In the Times yesterday, James Wolcott offered a fond remembrance of Dwight Macdonald.
Dwight Macdonald! If there is a 20th century man of letters who earned his obscurity fair and square, it’s Dwight Macdonald.
Macdonald bet heavily against popular culture. He specialized in scorning it. Here Wolcott remembers a debate between Macdonald and Stanley Kauffmann about filmmaking.
Stanley Kauffmann  said he didn’t want to speak slightingly of "the popcorn crowd," which made Macdonald crack, "Aw, go ahead."
Kauffmann: "No, no; Ingmar Bergman has remarked that those who go to see a Doris Day film […] may go to see one of his films the following week. Often in the same theater."
Macdonald: "They shouldn’t be allowed to."
[Finally] Kauffmann explained to the audience that Macdonald came from the Mencken generation, more comfortable responding to culture with a cynical No rather than an embracing Yes.
Macdonald pleaded guilty, but argued that experience had taught him the wisdom of heeding his inner veto power: "When I say no I’m always right, and when I say yes I’m almost always wrong."
But No was wrong and Yes was right. Hollywood continues to make films that would horrify even Kauffmann, but popular culture got better. In the language of Hargurchet Bhabra, popular culture became culture, the usual mixture of the good, the bad, the atrocious and the sublime. And, quite suddenly, it ceased to be an easy target.
Oh, damn. Bad luck for the intellectuals! It’s the 30s all over again. A couple of soup kitchens sustain them. One or two publications take them in. A few simpletons continue to bang the drum, but, really, who cares? (Ok, I do, evidently. Consider this custodial work. I am the man in a green twill jump suit, pushing confetti and stacking chairs in the hopes that stragglers will just go home.)
James Wood reviews a new book on Flaubert, and while this is less provocative, it remains a little, um, how shall I put this, oh, never mind.
At the back of deserted cafes, women behind the bars yawned between their untouched bottles; the newspapers lay unopened on the reading-room tables; in the laundresses’ workshops the washing quivered in the warm draughts. Every now and then he stopped at a bookseller’s stall; an omnibus, coming down the street and grazing the pavement, made him turn round; and when he reached the Luxembourg he retraced his steps.

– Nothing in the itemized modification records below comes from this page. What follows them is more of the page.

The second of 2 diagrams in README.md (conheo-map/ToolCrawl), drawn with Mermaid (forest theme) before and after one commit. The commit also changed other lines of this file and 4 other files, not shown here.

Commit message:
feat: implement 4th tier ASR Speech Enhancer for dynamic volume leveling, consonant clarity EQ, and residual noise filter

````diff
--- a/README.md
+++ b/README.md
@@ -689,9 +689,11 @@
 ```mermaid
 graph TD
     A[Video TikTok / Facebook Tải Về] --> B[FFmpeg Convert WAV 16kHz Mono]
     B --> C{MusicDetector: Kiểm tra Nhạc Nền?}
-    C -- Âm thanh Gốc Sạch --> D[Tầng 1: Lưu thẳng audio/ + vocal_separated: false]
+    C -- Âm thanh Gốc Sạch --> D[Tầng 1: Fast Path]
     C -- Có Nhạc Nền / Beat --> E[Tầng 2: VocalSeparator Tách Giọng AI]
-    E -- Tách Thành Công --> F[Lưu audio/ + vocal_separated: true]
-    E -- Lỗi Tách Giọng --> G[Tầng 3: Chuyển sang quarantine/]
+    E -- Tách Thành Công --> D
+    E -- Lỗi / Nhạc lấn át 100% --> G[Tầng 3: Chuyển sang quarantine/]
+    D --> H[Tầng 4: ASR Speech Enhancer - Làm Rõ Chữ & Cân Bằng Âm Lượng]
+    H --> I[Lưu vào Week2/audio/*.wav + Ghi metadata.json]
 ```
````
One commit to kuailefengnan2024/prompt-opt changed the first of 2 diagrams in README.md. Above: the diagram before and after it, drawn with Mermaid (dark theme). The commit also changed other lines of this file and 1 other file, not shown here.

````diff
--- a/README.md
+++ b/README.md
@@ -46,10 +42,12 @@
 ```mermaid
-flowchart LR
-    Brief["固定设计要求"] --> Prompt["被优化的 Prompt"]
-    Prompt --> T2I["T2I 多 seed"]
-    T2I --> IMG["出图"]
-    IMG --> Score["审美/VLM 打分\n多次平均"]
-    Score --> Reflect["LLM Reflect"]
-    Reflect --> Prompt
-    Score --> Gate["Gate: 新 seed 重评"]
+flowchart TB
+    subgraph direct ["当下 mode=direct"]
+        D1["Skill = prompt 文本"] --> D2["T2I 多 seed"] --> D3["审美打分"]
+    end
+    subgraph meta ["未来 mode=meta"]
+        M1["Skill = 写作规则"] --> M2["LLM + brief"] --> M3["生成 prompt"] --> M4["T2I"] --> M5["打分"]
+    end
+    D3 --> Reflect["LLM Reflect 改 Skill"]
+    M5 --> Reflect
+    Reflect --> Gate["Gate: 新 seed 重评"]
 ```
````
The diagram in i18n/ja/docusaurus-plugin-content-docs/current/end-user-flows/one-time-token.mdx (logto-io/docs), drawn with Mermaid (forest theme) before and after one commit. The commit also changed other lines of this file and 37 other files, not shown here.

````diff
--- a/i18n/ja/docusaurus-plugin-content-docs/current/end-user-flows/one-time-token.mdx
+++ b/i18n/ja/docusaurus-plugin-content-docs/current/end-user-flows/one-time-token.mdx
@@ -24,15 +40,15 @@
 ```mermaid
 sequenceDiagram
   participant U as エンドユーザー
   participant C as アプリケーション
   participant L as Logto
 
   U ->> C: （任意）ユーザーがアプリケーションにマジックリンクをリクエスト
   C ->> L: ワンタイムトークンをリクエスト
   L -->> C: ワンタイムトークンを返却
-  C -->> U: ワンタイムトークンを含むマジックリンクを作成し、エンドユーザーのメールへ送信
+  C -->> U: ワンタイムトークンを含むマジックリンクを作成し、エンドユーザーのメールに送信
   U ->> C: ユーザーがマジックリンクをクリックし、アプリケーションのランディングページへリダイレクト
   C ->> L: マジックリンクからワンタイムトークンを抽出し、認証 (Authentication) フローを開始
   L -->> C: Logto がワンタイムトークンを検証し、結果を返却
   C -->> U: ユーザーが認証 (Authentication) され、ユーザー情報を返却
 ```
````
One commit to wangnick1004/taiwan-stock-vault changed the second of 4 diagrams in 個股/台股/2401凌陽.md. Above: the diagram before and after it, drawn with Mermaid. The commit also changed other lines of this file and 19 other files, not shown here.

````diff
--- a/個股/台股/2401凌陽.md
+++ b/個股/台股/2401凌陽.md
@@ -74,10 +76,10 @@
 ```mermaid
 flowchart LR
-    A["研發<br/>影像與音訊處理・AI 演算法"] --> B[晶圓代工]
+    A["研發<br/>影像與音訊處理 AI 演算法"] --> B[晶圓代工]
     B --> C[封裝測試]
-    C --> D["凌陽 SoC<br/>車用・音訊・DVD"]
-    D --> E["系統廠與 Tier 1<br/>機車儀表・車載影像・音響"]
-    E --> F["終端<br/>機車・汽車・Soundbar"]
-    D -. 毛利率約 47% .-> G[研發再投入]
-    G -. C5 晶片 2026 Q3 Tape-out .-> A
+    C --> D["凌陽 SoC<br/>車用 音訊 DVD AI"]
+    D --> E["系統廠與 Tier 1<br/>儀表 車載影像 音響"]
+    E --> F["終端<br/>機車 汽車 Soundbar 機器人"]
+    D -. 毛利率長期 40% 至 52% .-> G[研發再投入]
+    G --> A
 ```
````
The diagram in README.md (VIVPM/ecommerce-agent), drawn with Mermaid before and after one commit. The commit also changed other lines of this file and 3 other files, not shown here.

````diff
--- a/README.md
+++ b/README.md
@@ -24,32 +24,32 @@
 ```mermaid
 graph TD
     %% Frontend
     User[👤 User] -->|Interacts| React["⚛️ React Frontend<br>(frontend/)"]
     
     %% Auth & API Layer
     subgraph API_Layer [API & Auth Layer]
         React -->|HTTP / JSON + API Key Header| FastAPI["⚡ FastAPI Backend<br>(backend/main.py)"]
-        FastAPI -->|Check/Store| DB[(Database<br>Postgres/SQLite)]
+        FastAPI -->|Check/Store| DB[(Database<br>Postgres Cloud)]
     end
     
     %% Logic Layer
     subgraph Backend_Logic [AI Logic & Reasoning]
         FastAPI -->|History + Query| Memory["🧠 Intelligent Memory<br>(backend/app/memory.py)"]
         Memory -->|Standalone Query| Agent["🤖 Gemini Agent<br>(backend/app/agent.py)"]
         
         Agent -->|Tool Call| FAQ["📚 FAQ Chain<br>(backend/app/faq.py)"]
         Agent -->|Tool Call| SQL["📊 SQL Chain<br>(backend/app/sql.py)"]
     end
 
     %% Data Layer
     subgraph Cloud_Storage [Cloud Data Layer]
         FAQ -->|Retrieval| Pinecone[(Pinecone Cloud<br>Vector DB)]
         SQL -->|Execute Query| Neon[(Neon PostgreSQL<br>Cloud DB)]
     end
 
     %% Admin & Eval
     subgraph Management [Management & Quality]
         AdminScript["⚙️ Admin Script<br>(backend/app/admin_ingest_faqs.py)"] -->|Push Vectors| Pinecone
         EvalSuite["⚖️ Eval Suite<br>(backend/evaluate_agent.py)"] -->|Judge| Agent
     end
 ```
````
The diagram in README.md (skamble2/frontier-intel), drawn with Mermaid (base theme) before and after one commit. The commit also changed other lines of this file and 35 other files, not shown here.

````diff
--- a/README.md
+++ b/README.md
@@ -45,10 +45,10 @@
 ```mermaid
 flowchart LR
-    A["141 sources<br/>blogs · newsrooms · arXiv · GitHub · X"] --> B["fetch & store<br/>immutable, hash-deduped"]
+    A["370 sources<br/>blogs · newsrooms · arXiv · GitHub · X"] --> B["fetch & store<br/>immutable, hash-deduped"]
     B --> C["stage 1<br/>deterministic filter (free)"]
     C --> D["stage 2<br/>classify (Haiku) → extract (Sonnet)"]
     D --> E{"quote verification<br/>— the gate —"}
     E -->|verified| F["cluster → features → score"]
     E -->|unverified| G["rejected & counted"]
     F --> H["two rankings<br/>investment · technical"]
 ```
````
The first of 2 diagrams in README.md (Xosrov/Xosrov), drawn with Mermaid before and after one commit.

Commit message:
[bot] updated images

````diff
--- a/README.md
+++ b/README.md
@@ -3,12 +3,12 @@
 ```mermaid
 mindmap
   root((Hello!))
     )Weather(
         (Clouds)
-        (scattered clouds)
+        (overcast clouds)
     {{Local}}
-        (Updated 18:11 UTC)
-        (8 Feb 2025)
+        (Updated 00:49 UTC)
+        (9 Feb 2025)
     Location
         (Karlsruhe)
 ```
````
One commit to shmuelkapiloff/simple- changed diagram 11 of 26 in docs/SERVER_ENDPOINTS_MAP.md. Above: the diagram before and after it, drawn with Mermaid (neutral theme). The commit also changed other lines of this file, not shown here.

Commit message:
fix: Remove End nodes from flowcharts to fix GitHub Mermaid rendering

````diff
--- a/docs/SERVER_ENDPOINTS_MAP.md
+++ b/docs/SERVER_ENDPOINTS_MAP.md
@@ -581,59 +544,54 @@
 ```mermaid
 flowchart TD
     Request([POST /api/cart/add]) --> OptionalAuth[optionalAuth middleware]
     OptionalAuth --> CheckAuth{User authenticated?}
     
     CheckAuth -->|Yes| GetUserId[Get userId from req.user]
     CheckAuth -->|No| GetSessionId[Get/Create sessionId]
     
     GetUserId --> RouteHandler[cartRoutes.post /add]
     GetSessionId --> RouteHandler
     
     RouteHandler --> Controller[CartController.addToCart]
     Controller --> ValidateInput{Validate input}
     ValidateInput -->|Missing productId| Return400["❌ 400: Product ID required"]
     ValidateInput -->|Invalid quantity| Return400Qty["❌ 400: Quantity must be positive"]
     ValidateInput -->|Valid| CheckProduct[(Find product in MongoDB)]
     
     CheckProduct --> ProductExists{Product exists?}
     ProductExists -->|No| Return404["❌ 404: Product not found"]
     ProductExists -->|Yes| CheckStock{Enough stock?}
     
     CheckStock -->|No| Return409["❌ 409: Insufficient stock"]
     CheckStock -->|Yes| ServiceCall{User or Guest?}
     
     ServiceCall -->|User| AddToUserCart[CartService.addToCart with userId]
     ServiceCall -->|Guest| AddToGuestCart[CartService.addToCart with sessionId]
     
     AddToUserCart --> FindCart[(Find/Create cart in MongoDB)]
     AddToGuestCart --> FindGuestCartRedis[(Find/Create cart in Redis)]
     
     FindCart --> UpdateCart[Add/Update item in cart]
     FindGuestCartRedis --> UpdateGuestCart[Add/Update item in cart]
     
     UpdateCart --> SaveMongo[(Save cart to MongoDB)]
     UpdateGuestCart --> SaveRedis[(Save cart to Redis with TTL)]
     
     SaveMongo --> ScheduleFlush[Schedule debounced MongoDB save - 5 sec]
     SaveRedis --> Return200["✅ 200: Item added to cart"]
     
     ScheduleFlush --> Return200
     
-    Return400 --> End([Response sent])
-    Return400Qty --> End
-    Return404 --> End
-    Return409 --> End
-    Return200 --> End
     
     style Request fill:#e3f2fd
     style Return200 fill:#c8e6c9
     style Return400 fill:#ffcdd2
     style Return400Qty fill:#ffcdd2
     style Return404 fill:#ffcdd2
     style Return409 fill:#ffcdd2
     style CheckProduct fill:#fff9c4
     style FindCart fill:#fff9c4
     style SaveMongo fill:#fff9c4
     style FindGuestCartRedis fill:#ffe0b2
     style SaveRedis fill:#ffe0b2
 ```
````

This was published in 1869, but might have appeared in 1969; many, perhaps most, novelists still sound essentially the same. Flaubert scans the streets indifferently, it seems, like a camera. [W]hat he has selected is not of course casually scanned but quite savagely chosen,  each detail is almost frozen in its gel of chosenness. How superb and magnificently isolate the details are – the women yawning, the unopened newspapers, the washing quivering in the warm air.
The flaneur exercised new liberties, noticing things not noticed, not noticeable, actually non negotiable, in the world of letters and polite society.
But I think Flaubert acknowledges that his literary powers are always up against a limit, that some of the things in his gaze sit on the verge of comprehension. And this makes him a friend of the blogger, anyone, in fact, who ambles through contemporary culture.
I would be grateful if you would stop reading, for a moment, and go to your Del.icio.us file. Tell me:
1) who many items you’ve clipped,
2) how many items you’ve reread (since clipping),
3) how many items you actually remember clipping,
4) how many items are now mysterious (as in "why did I clip this again?")
As contemporary flaneurs, sauntering through the virtual world, we are no longer choosing. The gel of chosenness, as Wood calls it, has liquefied and run away. We no longer file. Some time ago, filing gave way to piling. Piling gave way to binning, binning then to dumping. Happily, we’re using a virtual land tip. Still, we do we bother?
We bother because, before Del.icio.us, we were trailed everywhere on the internet by the uneasy feeling that this was a random search out of which nothing recoverable could come. I remember how thrilled I was by Del.icio.us. Finally, a map, a record, a way to recover my investment of time and effort. But I almost never go back.
Flaubert could retrace his steps. But when we exercise his liberty, the world overwhelms us. Much of what we see sits on the verge of comprehension, if only by weight and by volume. What was a test for Flaubert is a trial for us.
This continuity might have been worthy observing in the Times, but then of course the Times still believes in a manageable world, they believe they are a source of order, that they are architects of the manageable world. All the news that’s fit to print!
Come on, fellas. You are going to have to do better than Dwight Macdonald remembrances to make yourself useful.
Wolcott, James. 2006. Dwight Macdonald at 100. The New York Times. April 16, 2006.
Wood, James. 2006. The Man Behind Bovary. The New York Times. April 16, 2006.